The Home Study. All potential adoptive families must by law be evaluated before they can receive a child – this is called “The Home Study.” No child can legally be placed with any family for adoption without a completed Home Study Report. The background investigation includes child abuse and criminal history record checks, national (fingerprint) record checks, and checks of records in other states or nations you have lived in during the last five years. The law requires recommendation letters, a financial review, proof of acceptable physical health, and an examination of your residence. In Iowa, either single or married persons may adopt. People who already have children may also adopt. Iowa law sets no restrictions on age.

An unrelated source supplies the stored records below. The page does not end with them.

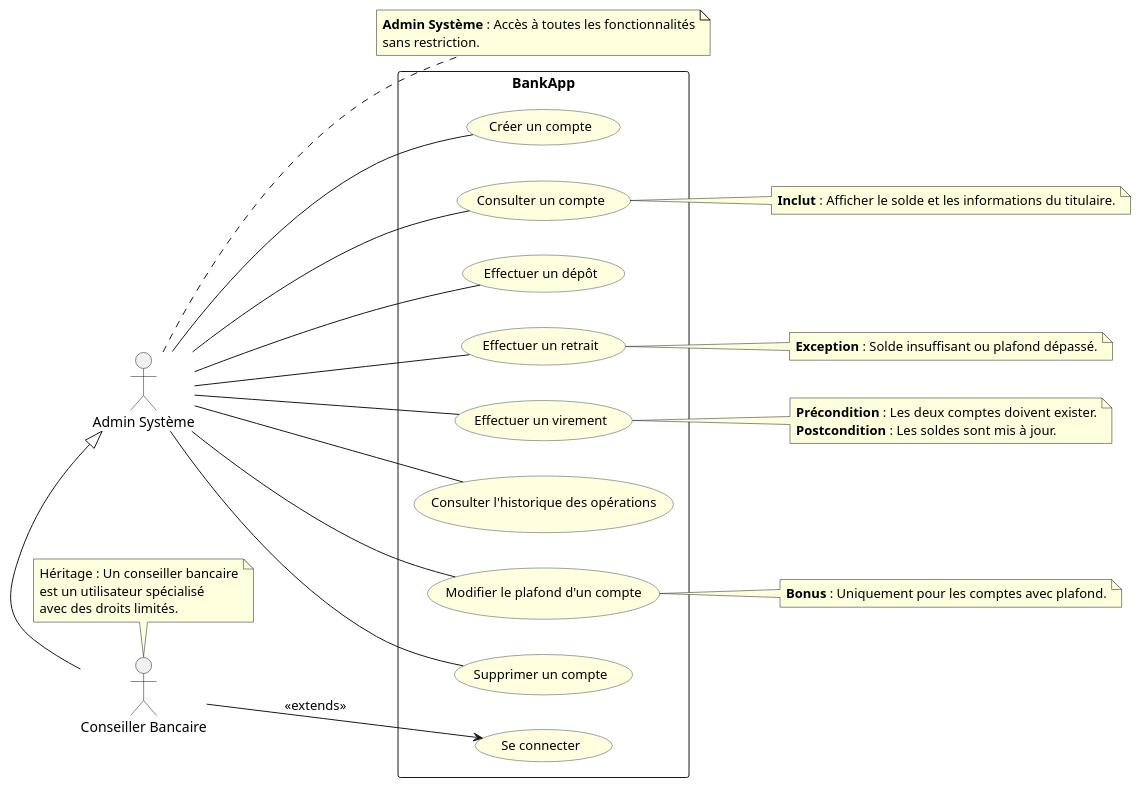
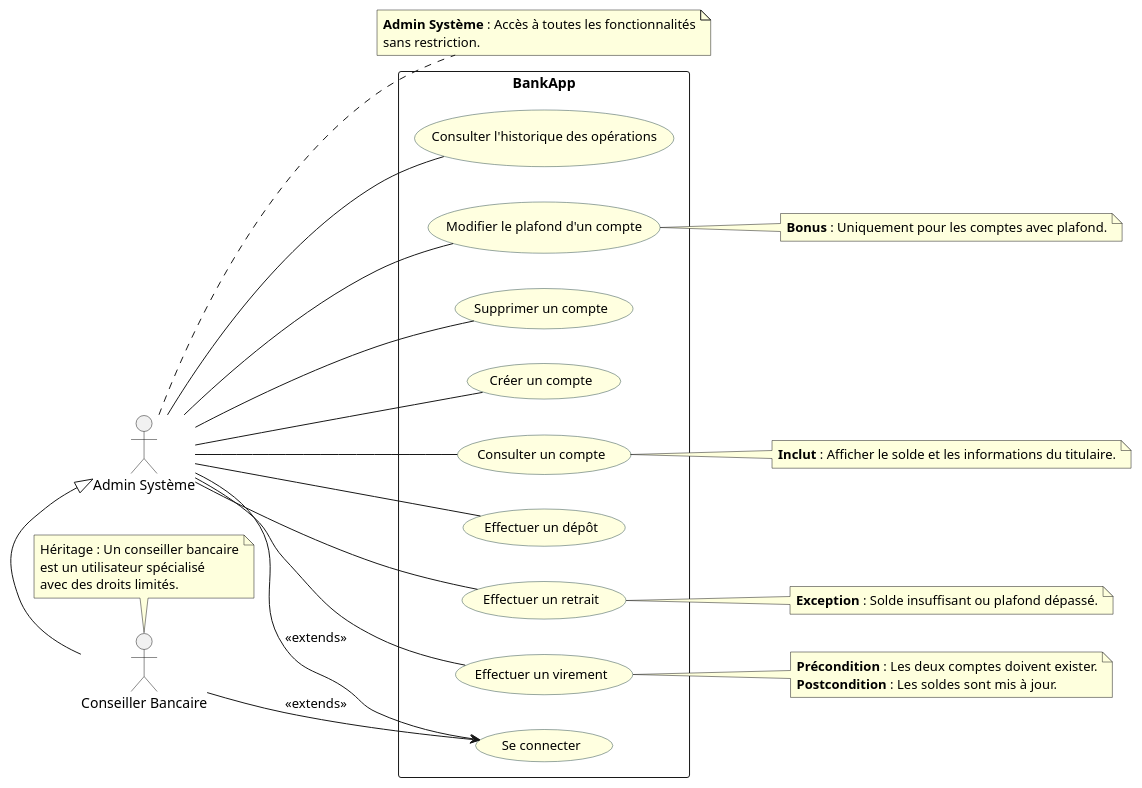
Before and after one commit to matthieu-27/java_advanced: the diagram in src/fr/fms/tpbank/_UML/BankApp_UseCase.puml, drawn with PlantUML. The commit also changed 1 other file, not shown here.

Commit message:
TPBank: Cas d'utilisation - admin et advisor doivent se connecter

```diff
--- a/src/fr/fms/tpbank/_UML/BankApp_UseCase.puml
+++ b/src/fr/fms/tpbank/_UML/BankApp_UseCase.puml
@@ -1,58 +1,58 @@
 @startuml
 left to right direction
 skinparam usecase {
   BackgroundColor LightYellow
   BorderColor DarkSlateGray
   FontSize 13
 }
 
 ' Acteurs
 actor "Admin Système" as Admin
 actor "Conseiller Bancaire" as Advisor
 
 ' Relation d'héritage entre acteurs
 Admin <|-right- Advisor
 
 ' Cas d'utilisation dans le système bancaire
 rectangle BankApp {
   Admin -- (Créer un compte)
   Admin -- (Consulter un compte)
   Admin -- (Effectuer un dépôt)
   Admin -- (Effectuer un retrait)
   Admin -- (Effectuer un virement)
   Admin -- (Consulter l'historique des opérations)
   Admin -- (Modifier le plafond d'un compte)
   Admin -- (Supprimer un compte)
-
+  Admin -right-> (Se connecter) : <<extends>>
   Advisor -right-> (Se connecter) : <<extends>>
 }
 
 ' Notes explicatives
 note right of (Consulter un compte)
   **Inclut** : Afficher le solde et les informations du titulaire.
 end note
 
 note right of (Effectuer un virement)
   **Précondition** : Les deux comptes doivent exister.
   **Postcondition** : Les soldes sont mis à jour.
 end note
 
 note right of (Effectuer un retrait)
   **Exception** : Solde insuffisant ou plafond dépassé.
 end note
 
 note right of (Modifier le plafond d'un compte)
   **Bonus** : Uniquement pour les comptes avec plafond.
 end note
 
 note top of Advisor
   Héritage : Un conseiller bancaire
   est un utilisateur spécialisé
   avec des droits limités.
 end note
 
 note right of Admin
   **Admin Système** : Accès à toutes les fonctionnalités
   sans restriction.
 end note
 @enduml
```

Post-Placement Reports. After a family receives a child, there is a Post-Placement period. Families are supervised for (in Iowa) a minimum period of six months involving three visits by a certified adoption professional before the adoption can be finalized. This post-placement time, and the number of post-placement visits required, can vary from state to state – and from nation to nation if you are adopting internationally. All this is done to assure that the child and their new family adjust to each other and bond in mutual love.
Continuing Contact With Birth Parents. An agreement is often reached as to any on-going exchange of photos or other information. Adoptions may be “closed” or “open” depending on the mutual wishes of the birth and adopting parents.
Allowed Expenses of the birth parent. Any expenses paid to birth parents by the adoptive parents must be reported to the court at the time of the final adoption proceeding. Laws all around the nation and the world restrict what birthparent expenses can be paid during an adoption process. Laws allow medical and legal expenses, some transportation costs, adoption-related counseling and in some cases limited living expenses.
Interstate Compact. If a child is placed for adoption across state lines, the rules of the state where the child is born control the termination process. The states have joined in a legal system called the Interstate Compact on Children that handles legal documentation regarding interstate adoption.
International Adoption is increasing in recent years. We have provided home study and post-placement services for over fifty international adoptions from over twenty nations, using many international agencies. (See our “Links” for a list of these agencies). Our agency works with the international agencies that have offices in the various countries children may be adopted from. Our home studies are designed to meet the requirements of these agencies, the nations they work in, the United States Citizenship and Immigration Services (part of the U.S. Department of Homeland Security), and the Hague International Adoptions Treaty. You are urged to explore the USCIS and the Hague Treaty sites on line.